Helen Parr tries to have a superhero life so politicians can approve the work of supers, while Bob tries to be a good father with all his children who are in different stages of life. Violet deals with the mood swings of a teenager, while Dash tries to balance school life with having fun. And Jack-Jack tries to handle its superpower but he can’t.

Every single member of the family is dealing with its own problems, which makes the film much more complex than the first film. The fact that Brad Bird decided to make the sequel without time jumps, barely a few months after the first film, allows for these conflicts to work. They are all relatable, making it the ultimate family movie for this year’s summer season.
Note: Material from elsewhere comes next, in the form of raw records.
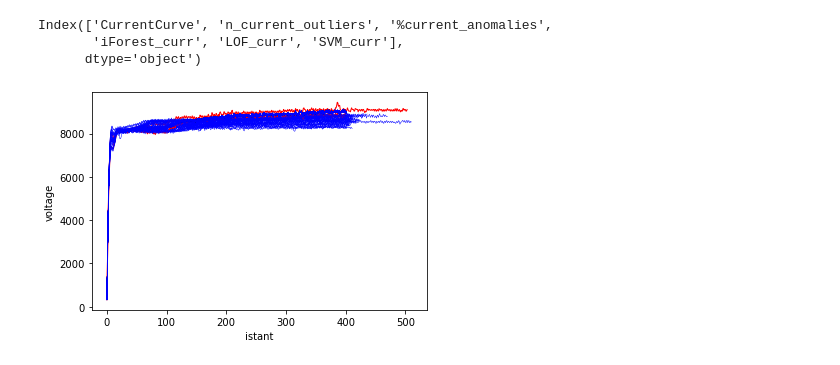
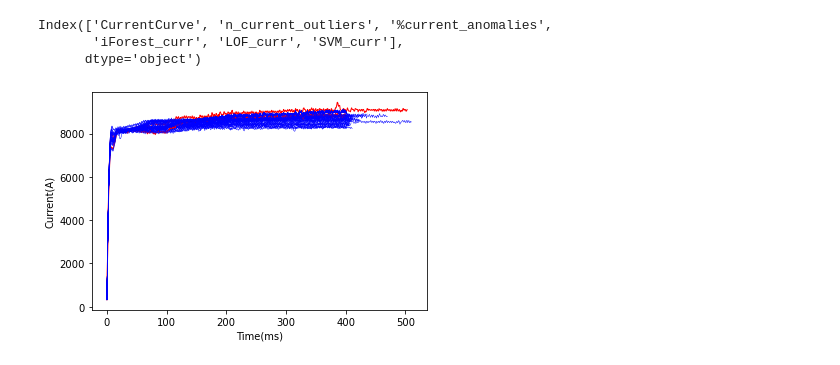
Before and after one commit to DavideMobilia/Anomaly-Detection, a Jupyter notebook: Scripts/Anomaly Analysis.ipynb, the cells around one changed output. Saved outputs shown, nothing was run; the diff lists cells and outputs as text; code cells hidden in the pictures.

Commit message:
added plots

```diff
--- a/Scripts/Anomaly Analysis.ipynb
+++ b/Scripts/Anomaly Analysis.ipynb
@@ -93,15 +93,15 @@ Index(['CurrentCurve', 'n_current_outliers', '%current_anomalies',
        'iForest_curr', 'LOF_curr', 'SVM_curr'],
       dtype='object')
 # %%
-plt.xlabel("istant")
-plt.ylabel("voltage")
-for i in range(100):
+plt.xlabel("Time(ms)")
+plt.ylabel("Current(A)")
+for i in range(50):
     if val_indice["iForest_curr"][i]==1:
         colore="blue"
         plt.plot(val_indice["CurrentCurve"][i],c=colore,linewidth=0.5)
     else:
         colore="red"
         plt.plot(val_indice["CurrentCurve"][i],c=colore,linewidth=1)
 plt.show()
 # %% [output]
-[figure, old version]
+[figure, new version]
```
Also changed, not shown: parts of 1 cell of this notebook.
This isn’t your Marvel origin story. In fact, the film makes the superheroes feel like they are just doing their job. This is a welcome idea because of how many superhero films we have consumed over the years that is just about the superhero struggling to use its powers, having an all-evil villain, and later saving the day even though he barely knows how to use his powers.

The Action Sequences Should That Kevin Feige Envies

From the very first action sequence, there’s a style and a pacing that feels fresh, original, and impressive. Every single frame explains the actions in a clear, directed manner that even ‘Avengers: Infinity War’ struggles to do in its big action set pieces. This shows the ability that Brad Bird has to strip down every single detail that confuses the audience, using the camera from different angles to establish the movement.

The action sequences that ‘The Incredibles 2’ delivers has a clear through line and art direction that make them unique and different. The fight scene between Screenslaver and Elastigirl is one of the most impressive animation I’ve scene in a while, with and art direction that makes it unique.

Which is exactly what many action sequences miss in other superhero films. It isn’t only about the action sequence, but about how you can deliver insightful information and make it visually interesting besides the camera movement.

In this area, ‘The Incredibles 2’ gets an A+.

Pure Pixar Comedy

This film has so much comedy without feeling like the kind of comedy you could be used to from a Marvel film. Jack-Jack steals the show when we talk about comedy, but there are many subtle details and gags in the movie. What makes them original is that the comedy relates to the story and the gags are true to the situations of each character.

The interactions between Edna Mode and Jack-Jack are one of the highlights, creating a unique relationship to both characters. This is a clear example of how situations could be created in such a way to create funny moments that have more legs beyond the simple laughter.

It Is A Genre Film, Not An Animated Film

Brad Bird has created an action packed genre movie while using animation as a medium. This is something that gives ‘The Incredibles 2’ its own identity. It still feels like a Pixar film, but it deviates in many ways.

A Compelling Villain

In a world were superhero films are filled with disposable enemies, ‘The Incredibles 2’ has a villain that has a clear intention that relates to the conflict suggested throughout the film of legalizing supers. Evelyn Deavor fights against it with smart plans that really cornered the main characters in compelling ways.

Popcorn Fun

In the end, this is a fun film for everyone to enjoy. Even though the plot leads to some deep themes, it all works in favor of the story development. Many people will consider it is a superior film than its predecessor, others will think it lives up to the first film. It doesn’t matter what you think, this is a well written and spectacularly directed film from Brad Bird, whose taste for action movies has been translated from live action to the animated medium.